Should BLCR fail to checkpoint an application, its user will receive e-mail notification accordingly. When the owner of a machine runs a job, guest jobs are suspended and terminated, even if checkpointing has failed. We recommend that guest users rewrite or reconfigure their applications as reentrant (see below).
Instructions for Use
Great! How Can I Use It?
The public queue all.q has been configured for checkpointing.
Checkpointing is not optional. It is mandatory policy applied to all jobs submitted to public queues, such as all.q.
The checkpoint directory’s path is $HOME/.checkpoints. Checkpointing is invoked every 3 hours, and the default checkpointing method is BLCR.
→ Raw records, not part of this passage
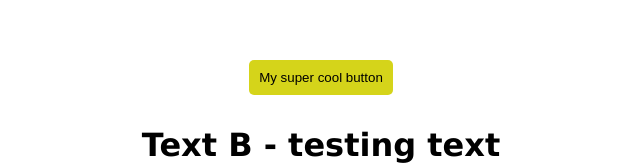
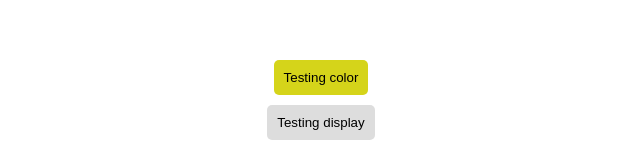
Before and after one commit to SowaProgramuje/AB-Testing, a website built with webpack: page index.html in a window 1280 px wide. Shown: the top 168 px of the page, without its empty margins (319-959 px from the left). Built offline with nearby package versions, Linux system fonts and the light colour scheme.

Commit message:
adding changes to html file - display testing

```diff
--- a/index.html
+++ b/index.html
@@ -4,10 +4,12 @@
         <title>AB testing</title>
     </head>
     <body>
-
         <div class="wrapper">
             <button class="test-color" id="test-color">
-                My super cool button
+                Testing color
+            </button><br/>
+            <button id="test-display">
+                Testing display
             </button>
             <h1 id="test-text">Default text</h1>
             <div class="test-image-wrapper">
```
cr_run must be executed, with your script or application provided as a parameter. See the following examples:
bsub –k “$HOME/.checkpoints 180 method=blcr” cr_run <Your application> <your parameters>
The -k parameter supports the three following options:
- Checkpoint directory (this is just a filler and can’t actually be changed)
- Checkpoint interval in minutes
- heckpointing method (blcr or reent); cr_run is used for BLCR checkpointing
bsub cr_run myscript.sh
LSF uses $HOME/.checkpoints for checkpoint file storage. The default checkpointing method is BLCR, and the default checkpoint interval is 3 hours. Your jobs will also migrate after 5 minutes, if suspended by LSF (SSUSP).
It is necessary to locate all BLCR libraries and applications. To do this, include module load blcr in your .bashrc script.
Can I Checkpoint Parallel Applications?
Only if you use Intel mpi libraries. See the earlier section What applications have been certified by the WEXAC team for checkpointing? for more information.
Reentrant checkpointing can be applied to applications designed to support multiple snapshots of their present position, with various parameters saved, then picked up where left off.
Reentrant checkpointing is considered a best practice in the context of present day HPC workloads, and in HPC cloud service scenarios. This is due to the fact that, unlike BLCR, it is checkpointing method agnostic, and allows developers to freely checkpoint and resume at will. Users are naturally responsible for writing the code most appropriate for this checkpointing method.
Should your job already be reentrant (i.e. you developed the job with reentrant support), you must declare it to LSF as such, as follows:
bsub –k “/some/directory 180 method=reent” myscript.sh
The myscript.sh may appear as follows:
LSB_RESTART=`bpeek $LSB_JOBID | /bin/grep "Y"`
if [ -z "$LSB_RESTART" ]; then
#do stuff in the beginning
elif [ "$LSB_RESTART" == "Y" ]; then
echo "RESTARTED the script"
# continue from last kill command
LSB_RESTART must be used in an if statement to check whether or not the job has been restarted.